■ **Your task**: Search the listing below for the word "sincronismo" and return each line that contains it.

==== Data for review ====

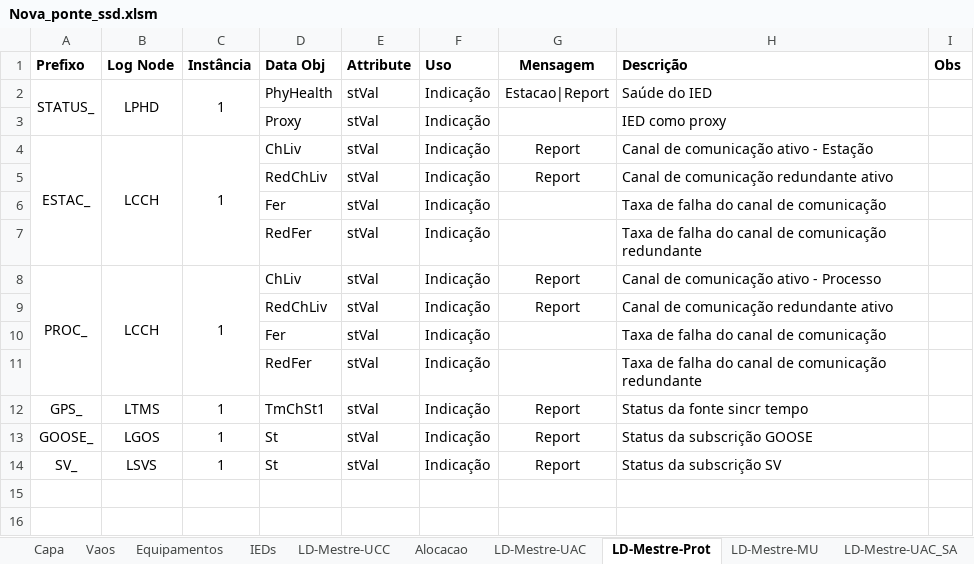
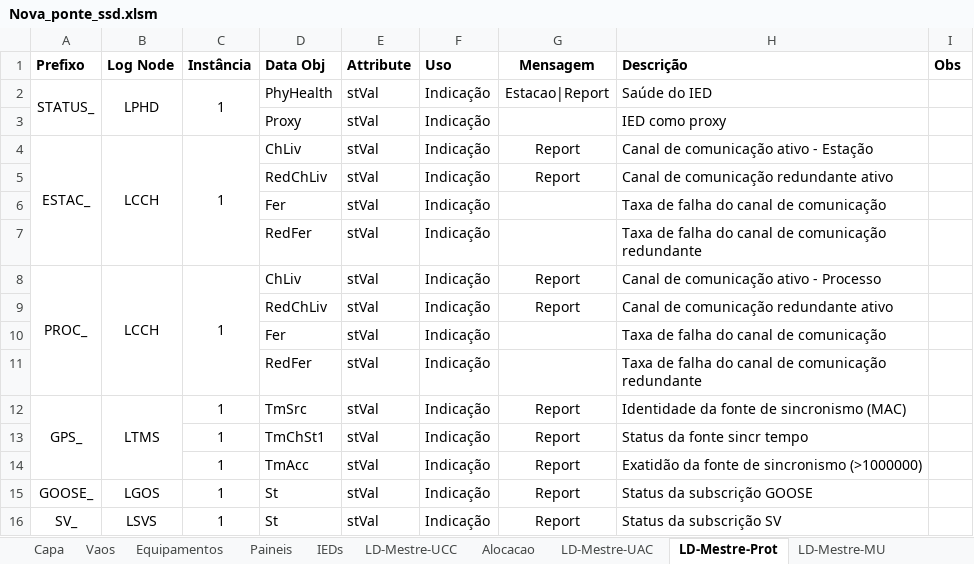
Before and after one commit to zecruel/sand_box, an Excel workbook: ssd/Nova_ponte_ssd.xlsm, sheet LD-Mestre-Prot, drawn as a sheet; values as stored, in another font and other column widths than the file's, no borders; the diff names each change by its address in the sheet, - before the commit and + after, or states it on an @@ line.

```diff
--- a/ssd/Nova_ponte_ssd.xlsm (sheet LD-Mestre-Prot)
+++ b/ssd/Nova_ponte_ssd.xlsm (sheet LD-Mestre-Prot)
+sheet tab: Paineis
+A12:A14 merged
+B12:B14 merged
-D12 (Data Obj): TmChSt1
+D12 (Data Obj): TmSrc
-H12 (Descrição): Status da fonte sincr tempo
+H12 (Descrição): Identidade da fonte de sincronismo (MAC)
+row 13:  |  | 1 | TmChSt1 | stVal | Indicação | Report | Status da fonte sincr tempo
+row 14:  |  | 1 | TmAcc | stVal | Indicação | Report | Exatidão da fonte de sincronismo (>1000000)
```
Also changed, not shown: sheet Equipamentos, sheet IEDs, sheet LD-Mestre-MU, sheet Capa, sheet Tipos-DO, sheet LD-CBR-E_DJ, 12 more sheets, other sheet tabs, formulas that keep their value, 1 other file.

====

■ **Answer to this problem**:
+H12 (Descrição): Identidade da fonte de sincronismo (MAC)
+row 14:  |  | 1 | TmAcc | stVal | Indicação | Report | Exatidão da fonte de sincronismo (>1000000)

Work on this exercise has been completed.